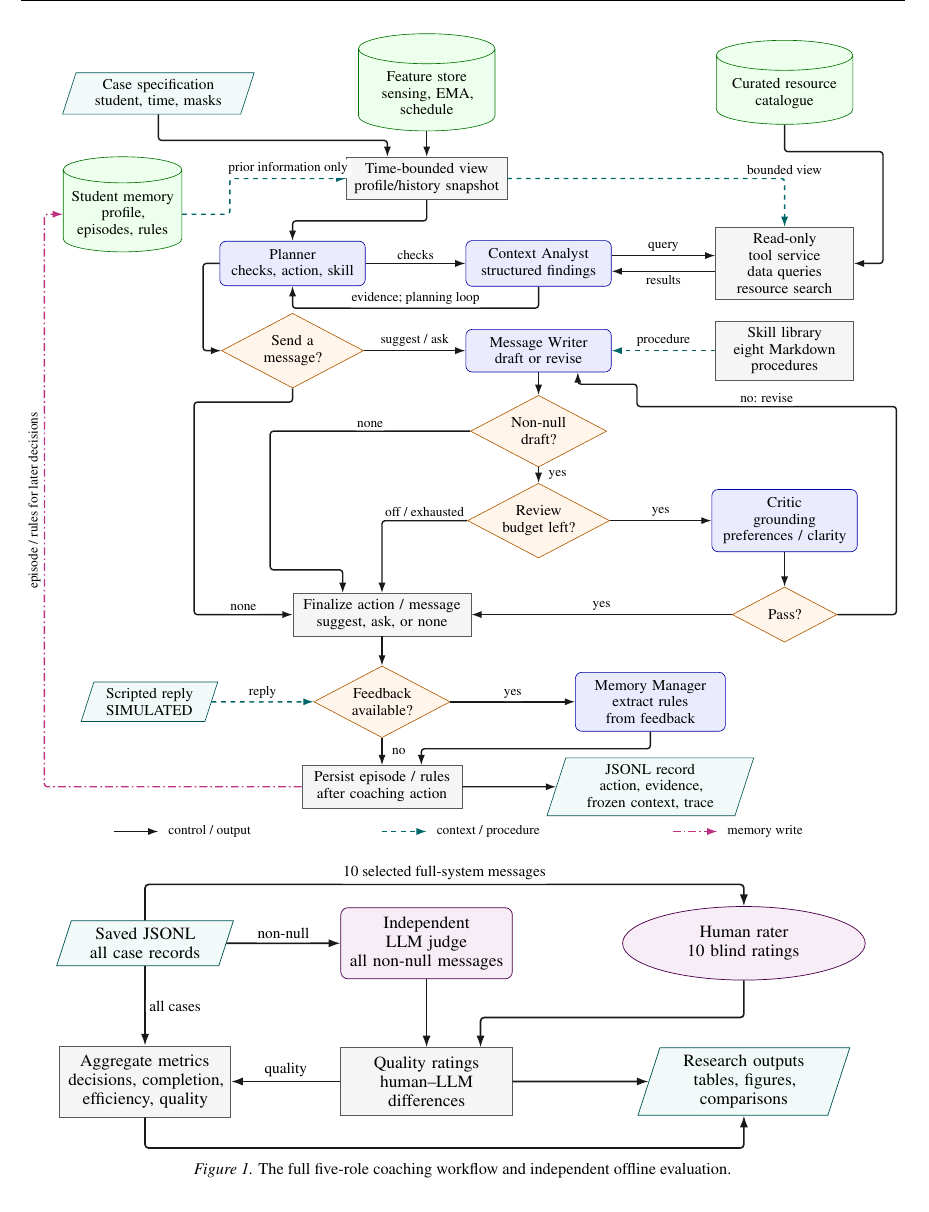
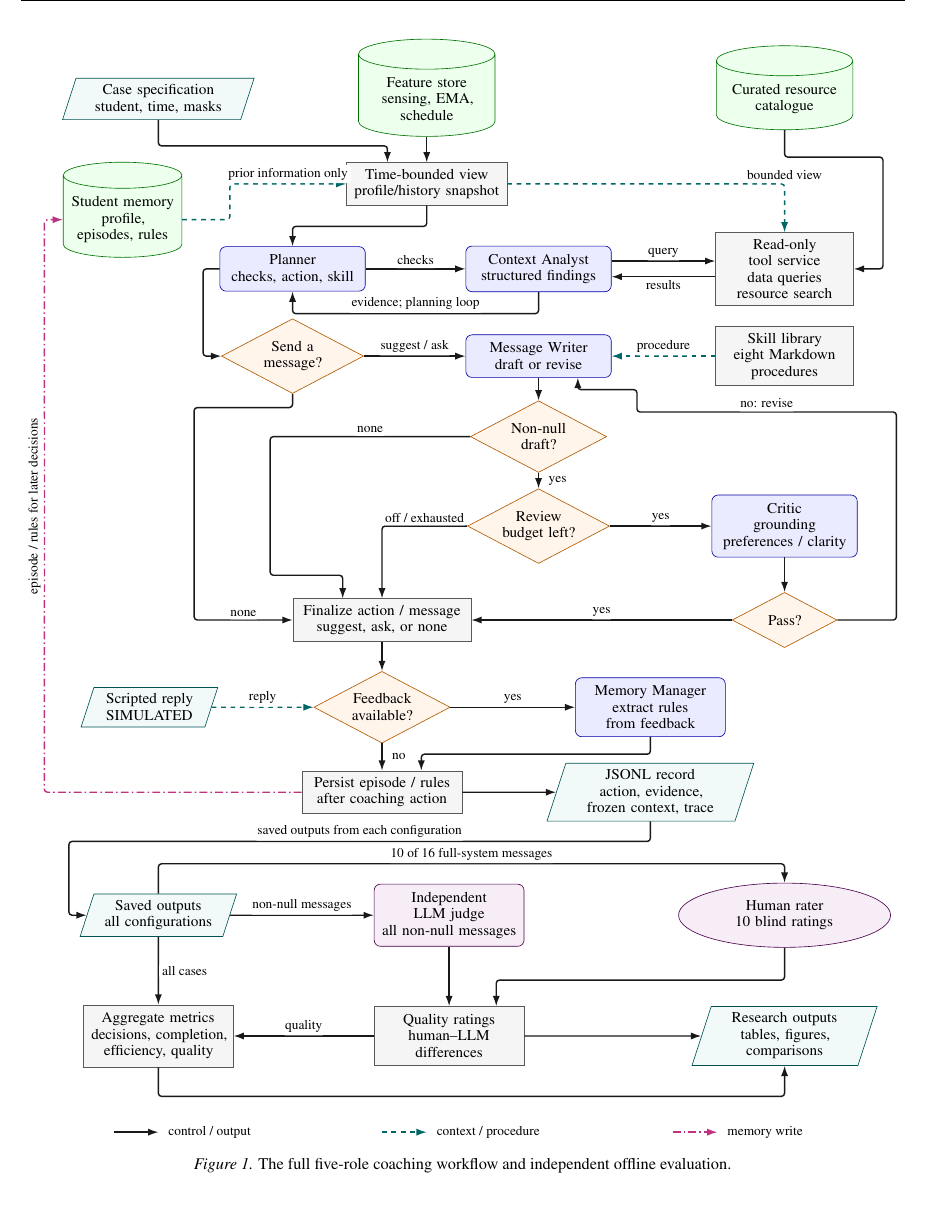
Before and after one commit to mahdimoghaddami/agentic-student-life, a LaTeX paper (output/pdf/studentlife_coach_paper/studentlife_coach.tex, which reads output/pdf/studentlife_coach_paper/evaluation_workflow.tex, output/pdf/studentlife_coach_paper/workflow.tex): part of page 3 of 14, cut so that both start at the same text. Compiled offline with pdfLaTeX.

Commit message:
Connect serialized coaching outputs to offline evaluation

```diff
--- a/output/pdf/studentlife_coach_paper/evaluation_workflow.tex
+++ b/output/pdf/studentlife_coach_paper/evaluation_workflow.tex
@@ -1,23 +1,21 @@
-\begin{tikzpicture}[x=1cm,y=1cm,font=\fontsize{9.5}{10.5}\selectfont,
-    >={Latex[length=2.3mm,width=1.6mm]},
+% Included inside the coaching TikZ picture so the serialized output has a real connecting edge.
+\begin{scope}[
     proc/.style={rectangle,draw=black!65,fill=black!4,text width=3.0cm,align=center,inner sep=5pt,minimum height=.9cm},
     io/.style={trapezium,trapezium left angle=72,trapezium right angle=108,draw=teal!65!black,fill=teal!5,text width=2.6cm,align=center,inner sep=4pt},
-    judge/.style={rounded corners=4pt,draw=violet!60!black,fill=violet!7,text width=3.0cm,align=center,inner sep=5pt},
-    edge/.style={->,draw=black!90,line width=.9pt,rounded corners=2pt},
-    lab/.style={fill=white,inner sep=2pt,font=\fontsize{8.5}{9.5}\selectfont}]
-    \node[io] (records) at (1.7,0) {Saved JSONL\\all case records};
-    \node[judge] (judge) at (7.2,0) {Independent LLM judge\\all non-null messages};
-    \node[ellipse,draw=violet!60!black,fill=violet!7,text width=3.0cm,align=center,inner sep=5pt] (human) at (13.4,0) {Human rater\\10 blind ratings};
-    \node[proc] (metrics) at (1.7,-2.7) {Aggregate metrics\\decisions, completion,\\efficiency, quality};
-    \node[proc] (scores) at (7.2,-2.7) {Quality ratings\\human--LLM differences};
-    \node[io,text width=3cm] (results) at (13.4,-2.7) {Research outputs\\tables, figures, comparisons};
+    judge/.style={rounded corners=4pt,draw=violet!60!black,fill=violet!7,text width=3.0cm,align=center,inner sep=5pt}]
+    \node[io] (records) at (2,-18.25) {Saved outputs\\all configurations};
+    \node[judge] (judge) at (8.5,-18.25) {Independent LLM judge\\all non-null messages};
+    \node[ellipse,draw=violet!60!black,fill=violet!7,text width=3.0cm,align=center,inner sep=5pt] (human) at (16,-18.25) {Human rater\\10 blind ratings};
+    \node[proc] (metrics) at (2,-20.95) {Aggregate metrics\\decisions, completion,\\efficiency, quality};
+    \node[proc] (scores) at (8.5,-20.95) {Quality ratings\\human--LLM differences};
+    \node[io,text width=3cm] (results) at (16,-20.95) {Research outputs\\tables, figures, comparisons};
 
-    \draw[edge] (records.east) -- node[lab,above]{non-null} (judge.west);
-    \draw[edge] (records.north) -- (1.7,1.15) -- node[lab,above]{10 selected full-system messages} (13.4,1.15) -- (human.north);
+    \draw[edge] (records.east) -- node[lab,above]{non-null messages} (judge.west);
+    \draw[edge] (records.north) -- (2,-17.1) -- node[lab,above]{10 of 16 full-system messages} (16,-17.1) -- (human.north);
     \draw[edge] (records.south) -- node[lab,right]{all cases} (metrics.north);
     \draw[edge] (judge.south) -- (scores.north);
-    \draw[edge] (human.south) -- (13.4,-1.45) -| ([xshift=30pt]scores.north);
+    \draw[edge] (human.south) -- (16,-19.7) -| ([xshift=30pt]scores.north);
     \draw[edge] (scores.west) -- node[lab,above]{quality} (metrics.east);
-    \draw[edge] (metrics.south) -- (1.7,-4.0) -- (13.4,-4.0) -- (results.south);
+    \draw[edge] (metrics.south) -- (2,-22.3) -- (16,-22.3) -- (results.south);
     \draw[edge] (scores.east) -- (results.west);
-\end{tikzpicture}
+\end{scope}
--- a/output/pdf/studentlife_coach_paper/studentlife_coach.tex
+++ b/output/pdf/studentlife_coach_paper/studentlife_coach.tex
@@ -73,8 +73,6 @@ Figure~\ref{fig:workflow} shows the full coaching configuration and its independ
 
 \begin{figure*}[p]
 \centering\resizebox{.99\textwidth}{!}{\input{workflow.tex}}
-\par\vspace{10pt}
-\centering\resizebox{.92\textwidth}{!}{\input{evaluation_workflow.tex}}
 \caption{The full five-role coaching workflow and independent offline evaluation.}
 \label{fig:workflow}
 \end{figure*}
--- a/output/pdf/studentlife_coach_paper/workflow.tex
+++ b/output/pdf/studentlife_coach_paper/workflow.tex
@@ -73,11 +73,15 @@
     \draw[write] (persist.west) -- (-.55,-15.5) -- node[lab,rotate=90,above,pos=.5]{episode / rules for later decisions} (-.55,-2.7) -- (memory.west);
     \draw[edge] (persist.east) -- (output.west);
 
+    % Serialization feeds offline evaluation; no evaluation data return to the coach.
+    \input{evaluation_workflow.tex}
+    \draw[edge] (output.south) -- (13,-16.6) -- node[lab,above]{saved outputs from each configuration} (0,-16.6) |- (records.west);
+
     % Explicit arrow key, kept away from the process connections.
-    \draw[edge] (1,-16.5) -- (2,-16.5);
-    \node[anchor=west,font=\fontsize{8.5}{9.5}\selectfont] at (2.1,-16.5) {control / output};
-    \draw[context] (7,-16.5) -- (8,-16.5);
-    \node[anchor=west,font=\fontsize{8.5}{9.5}\selectfont] at (8.1,-16.5) {context / procedure};
-    \draw[write] (13.5,-16.5) -- (14.5,-16.5);
-    \node[anchor=west,font=\fontsize{8.5}{9.5}\selectfont] at (14.6,-16.5) {memory write};
+    \draw[edge] (1,-23.1) -- (2,-23.1);
+    \node[anchor=west,font=\fontsize{8.5}{9.5}\selectfont] at (2.1,-23.1) {control / output};
+    \draw[context] (7,-23.1) -- (8,-23.1);
+    \node[anchor=west,font=\fontsize{8.5}{9.5}\selectfont] at (8.1,-23.1) {context / procedure};
+    \draw[write] (13.5,-23.1) -- (14.5,-23.1);
+    \node[anchor=west,font=\fontsize{8.5}{9.5}\selectfont] at (14.6,-23.1) {memory write};
 \end{tikzpicture}
```
Also changed, not shown: presentation/speaker_notes.md (+1 -1 lines), output/pdf/studentlife_coach_paper/studentlife_coach.pdf, presentation/assets/report-workflow-evaluation.svg, presentation/assets/report-workflow-planning.svg, presentation/slides.pdf, 2 other files.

→ WHAT IS EXPECTED
Your reply should consist of a single number, the count of lines in the records above that contain the string "south".

→ RESPONSE TO THE EXERCISE
7